** Opening SOURCE DATA block **

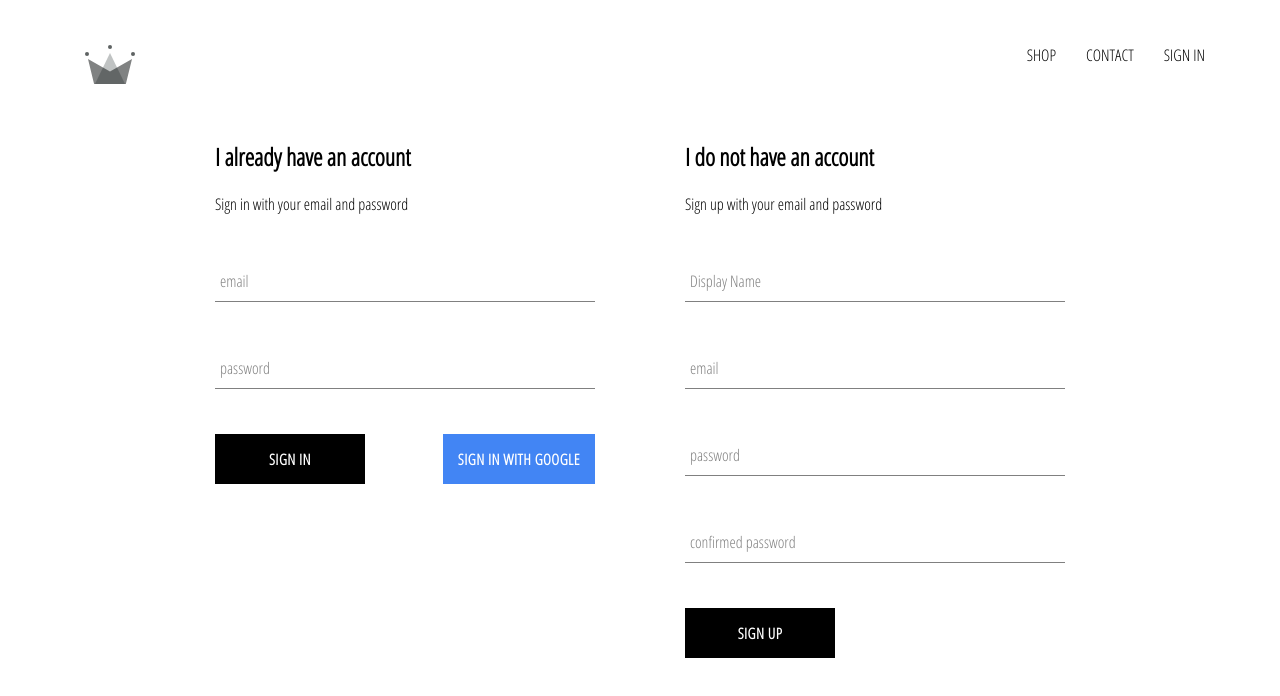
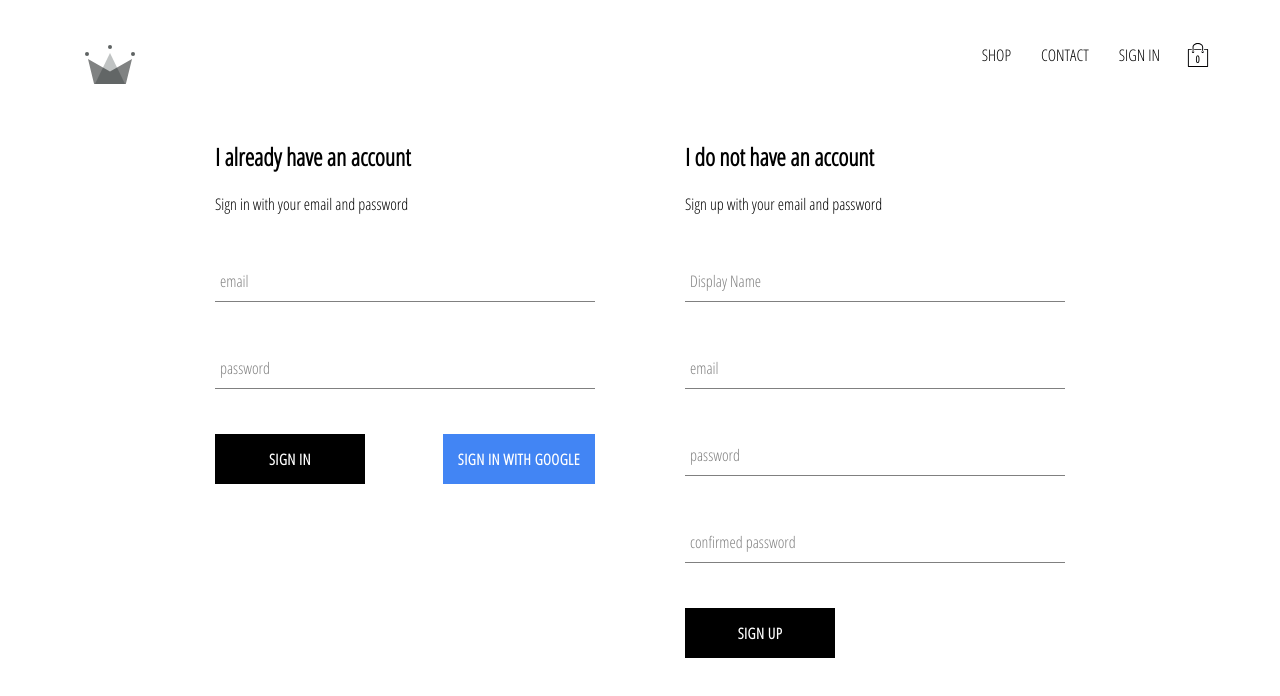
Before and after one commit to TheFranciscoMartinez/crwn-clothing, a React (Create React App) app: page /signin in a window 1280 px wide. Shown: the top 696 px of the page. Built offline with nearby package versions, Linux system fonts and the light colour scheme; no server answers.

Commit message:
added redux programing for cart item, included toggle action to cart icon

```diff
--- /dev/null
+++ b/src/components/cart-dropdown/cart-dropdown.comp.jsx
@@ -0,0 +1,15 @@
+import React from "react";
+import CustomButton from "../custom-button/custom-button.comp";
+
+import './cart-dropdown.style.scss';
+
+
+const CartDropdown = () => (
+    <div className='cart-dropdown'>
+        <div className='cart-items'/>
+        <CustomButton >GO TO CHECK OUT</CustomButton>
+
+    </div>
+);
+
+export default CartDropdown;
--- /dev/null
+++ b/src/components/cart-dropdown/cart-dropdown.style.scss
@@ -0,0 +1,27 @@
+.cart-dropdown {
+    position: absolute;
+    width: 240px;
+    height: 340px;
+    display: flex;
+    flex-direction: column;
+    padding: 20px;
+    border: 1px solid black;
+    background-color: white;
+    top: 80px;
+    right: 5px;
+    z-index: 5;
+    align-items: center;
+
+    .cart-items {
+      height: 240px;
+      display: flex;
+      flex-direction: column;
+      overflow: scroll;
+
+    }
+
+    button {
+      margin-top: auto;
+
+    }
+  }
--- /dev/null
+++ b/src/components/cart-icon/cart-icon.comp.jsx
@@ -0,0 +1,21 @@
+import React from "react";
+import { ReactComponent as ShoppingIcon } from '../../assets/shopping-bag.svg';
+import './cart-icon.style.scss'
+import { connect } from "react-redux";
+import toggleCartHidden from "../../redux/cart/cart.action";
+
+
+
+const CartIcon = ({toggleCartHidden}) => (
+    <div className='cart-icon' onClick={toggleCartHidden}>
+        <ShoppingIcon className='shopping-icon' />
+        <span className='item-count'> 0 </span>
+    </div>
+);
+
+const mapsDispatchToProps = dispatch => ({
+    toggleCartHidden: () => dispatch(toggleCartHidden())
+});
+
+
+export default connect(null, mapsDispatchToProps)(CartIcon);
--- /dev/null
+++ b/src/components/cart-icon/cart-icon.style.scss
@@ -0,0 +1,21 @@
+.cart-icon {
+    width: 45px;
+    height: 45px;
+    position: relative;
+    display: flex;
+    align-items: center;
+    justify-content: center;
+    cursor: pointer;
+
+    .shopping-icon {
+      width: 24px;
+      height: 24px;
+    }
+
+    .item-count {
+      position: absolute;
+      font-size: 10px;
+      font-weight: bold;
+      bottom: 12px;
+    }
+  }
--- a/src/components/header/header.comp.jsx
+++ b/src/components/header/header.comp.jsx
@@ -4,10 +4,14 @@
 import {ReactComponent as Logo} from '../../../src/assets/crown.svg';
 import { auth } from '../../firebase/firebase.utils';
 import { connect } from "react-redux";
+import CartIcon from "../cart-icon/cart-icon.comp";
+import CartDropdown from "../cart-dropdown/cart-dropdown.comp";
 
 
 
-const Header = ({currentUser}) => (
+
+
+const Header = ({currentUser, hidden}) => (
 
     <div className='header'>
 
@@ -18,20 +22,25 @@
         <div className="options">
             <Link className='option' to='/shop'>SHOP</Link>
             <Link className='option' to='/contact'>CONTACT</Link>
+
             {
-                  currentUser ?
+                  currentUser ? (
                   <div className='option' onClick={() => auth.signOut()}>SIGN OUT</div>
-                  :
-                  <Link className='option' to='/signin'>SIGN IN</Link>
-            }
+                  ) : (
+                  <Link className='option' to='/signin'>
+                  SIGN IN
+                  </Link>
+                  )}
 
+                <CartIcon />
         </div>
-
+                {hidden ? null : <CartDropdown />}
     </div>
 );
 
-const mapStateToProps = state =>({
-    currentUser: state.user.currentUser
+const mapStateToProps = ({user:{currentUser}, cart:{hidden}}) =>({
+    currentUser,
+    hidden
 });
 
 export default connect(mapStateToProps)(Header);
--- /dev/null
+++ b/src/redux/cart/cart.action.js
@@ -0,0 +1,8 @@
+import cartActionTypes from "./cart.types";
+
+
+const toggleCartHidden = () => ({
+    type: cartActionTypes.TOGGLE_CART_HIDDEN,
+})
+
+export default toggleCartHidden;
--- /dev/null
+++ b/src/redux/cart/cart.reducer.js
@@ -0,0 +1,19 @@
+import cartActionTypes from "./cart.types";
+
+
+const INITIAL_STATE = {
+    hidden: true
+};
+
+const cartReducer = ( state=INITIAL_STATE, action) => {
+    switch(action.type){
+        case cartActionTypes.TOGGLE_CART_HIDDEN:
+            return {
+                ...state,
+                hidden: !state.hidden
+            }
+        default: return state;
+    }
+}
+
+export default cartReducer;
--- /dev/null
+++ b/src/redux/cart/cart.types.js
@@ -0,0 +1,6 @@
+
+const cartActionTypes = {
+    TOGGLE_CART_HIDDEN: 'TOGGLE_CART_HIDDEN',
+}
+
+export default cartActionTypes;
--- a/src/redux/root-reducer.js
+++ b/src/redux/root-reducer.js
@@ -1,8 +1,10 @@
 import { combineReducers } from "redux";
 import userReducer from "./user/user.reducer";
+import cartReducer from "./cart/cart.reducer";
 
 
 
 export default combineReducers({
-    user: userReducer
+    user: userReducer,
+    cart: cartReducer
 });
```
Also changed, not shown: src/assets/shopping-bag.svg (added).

** Closing SOURCE DATA block **

> **TASK TO CARRY OUT**: Type the material out again exactly. Skip the pictures.

> **RESULT FOR THIS TASK**:
Before and after one commit to TheFranciscoMartinez/crwn-clothing, a React (Create React App) app: page /signin in a window 1280 px wide. Shown: the top 696 px of the page. Built offline with nearby package versions, Linux system fonts and the light colour scheme; no server answers.

Commit message:
added redux programing for cart item, included toggle action to cart icon

```diff
--- /dev/null
+++ b/src/components/cart-dropdown/cart-dropdown.comp.jsx
@@ -0,0 +1,15 @@
+import React from "react";
+import CustomButton from "../custom-button/custom-button.comp";
+
+import './cart-dropdown.style.scss';
+
+
+const CartDropdown = () => (
+    <div className='cart-dropdown'>
+        <div className='cart-items'/>
+        <CustomButton >GO TO CHECK OUT</CustomButton>
+
+    </div>
+);
+
+export default CartDropdown;
--- /dev/null
+++ b/src/components/cart-dropdown/cart-dropdown.style.scss
@@ -0,0 +1,27 @@
+.cart-dropdown {
+    position: absolute;
+    width: 240px;
+    height: 340px;
+    display: flex;
+    flex-direction: column;
+    padding: 20px;
+    border: 1px solid black;
+    background-color: white;
+    top: 80px;
+    right: 5px;
+    z-index: 5;
+    align-items: center;
+
+    .cart-items {
+      height: 240px;
+      display: flex;
+      flex-direction: column;
+      overflow: scroll;
+
+    }
+
+    button {
+      margin-top: auto;
+
+    }
+  }
--- /dev/null
+++ b/src/components/cart-icon/cart-icon.comp.jsx
@@ -0,0 +1,21 @@
+import React from "react";
+import { ReactComponent as ShoppingIcon } from '../../assets/shopping-bag.svg';
+import './cart-icon.style.scss'
+import { connect } from "react-redux";
+import toggleCartHidden from "../../redux/cart/cart.action";
+
+
+
+const CartIcon = ({toggleCartHidden}) => (
+    <div className='cart-icon' onClick={toggleCartHidden}>
+        <ShoppingIcon className='shopping-icon' />
+        <span className='item-count'> 0 </span>
+    </div>
+);
+
+const mapsDispatchToProps = dispatch => ({
+    toggleCartHidden: () => dispatch(toggleCartHidden())
+});
+
+
+export default connect(null, mapsDispatchToProps)(CartIcon);
--- /dev/null
+++ b/src/components/cart-icon/cart-icon.style.scss
@@ -0,0 +1,21 @@
+.cart-icon {
+    width: 45px;
+    height: 45px;
+    position: relative;
+    display: flex;
+    align-items: center;
+    justify-content: center;
+    cursor: pointer;
+
+    .shopping-icon {
+      width: 24px;
+      height: 24px;
+    }
+
+    .item-count {
+      position: absolute;
+      font-size: 10px;
+      font-weight: bold;
+      bottom: 12px;
+    }
+  }
--- a/src/components/header/header.comp.jsx
+++ b/src/components/header/header.comp.jsx
@@ -4,10 +4,14 @@
 import {ReactComponent as Logo} from '../../../src/assets/crown.svg';
 import { auth } from '../../firebase/firebase.utils';
 import { connect } from "react-redux";
+import CartIcon from "../cart-icon/cart-icon.comp";
+import CartDropdown from "../cart-dropdown/cart-dropdown.comp";
 
 
 
-const Header = ({currentUser}) => (
+
+
+const Header = ({currentUser, hidden}) => (
 
     <div className='header'>
 
@@ -18,20 +22,25 @@
         <div className="options">
             <Link className='option' to='/shop'>SHOP</Link>
             <Link className='option' to='/contact'>CONTACT</Link>
+
             {
-                  currentUser ?
+                  currentUser ? (
                   <div className='option' onClick={() => auth.signOut()}>SIGN OUT</div>
-                  :
-                  <Link className='option' to='/signin'>SIGN IN</Link>
-            }
+                  ) : (
+                  <Link className='option' to='/signin'>
+                  SIGN IN
+                  </Link>
+                  )}
 
+                <CartIcon />
         </div>
-
+                {hidden ? null : <CartDropdown />}
     </div>
 );
 
-const mapStateToProps = state =>({
-    currentUser: state.user.currentUser
+const mapStateToProps = ({user:{currentUser}, cart:{hidden}}) =>({
+    currentUser,
+    hidden
 });
 
 export default connect(mapStateToProps)(Header);
--- /dev/null
+++ b/src/redux/cart/cart.action.js
@@ -0,0 +1,8 @@
+import cartActionTypes from "./cart.types";
+
+
+const toggleCartHidden = () => ({
+    type: cartActionTypes.TOGGLE_CART_HIDDEN,
+})
+
+export default toggleCartHidden;
--- /dev/null
+++ b/src/redux/cart/cart.reducer.js
@@ -0,0 +1,19 @@
+import cartActionTypes from "./cart.types";
+
+
+const INITIAL_STATE = {
+    hidden: true
+};
+
+const cartReducer = ( state=INITIAL_STATE, action) => {
+    switch(action.type){
+        case cartActionTypes.TOGGLE_CART_HIDDEN:
+            return {
+                ...state,
+                hidden: !state.hidden
+            }
+        default: return state;
+    }
+}
+
+export default cartReducer;
--- /dev/null
+++ b/src/redux/cart/cart.types.js
@@ -0,0 +1,6 @@
+
+const cartActionTypes = {
+    TOGGLE_CART_HIDDEN: 'TOGGLE_CART_HIDDEN',
+}
+
+export default cartActionTypes;
--- a/src/redux/root-reducer.js
+++ b/src/redux/root-reducer.js
@@ -1,8 +1,10 @@
 import { combineReducers } from "redux";
 import userReducer from "./user/user.reducer";
+import cartReducer from "./cart/cart.reducer";
 
 
 
 export default combineReducers({
-    user: userReducer
+    user: userReducer,
+    cart: cartReducer
 });
```
Also changed, not shown: src/assets/shopping-bag.svg (added).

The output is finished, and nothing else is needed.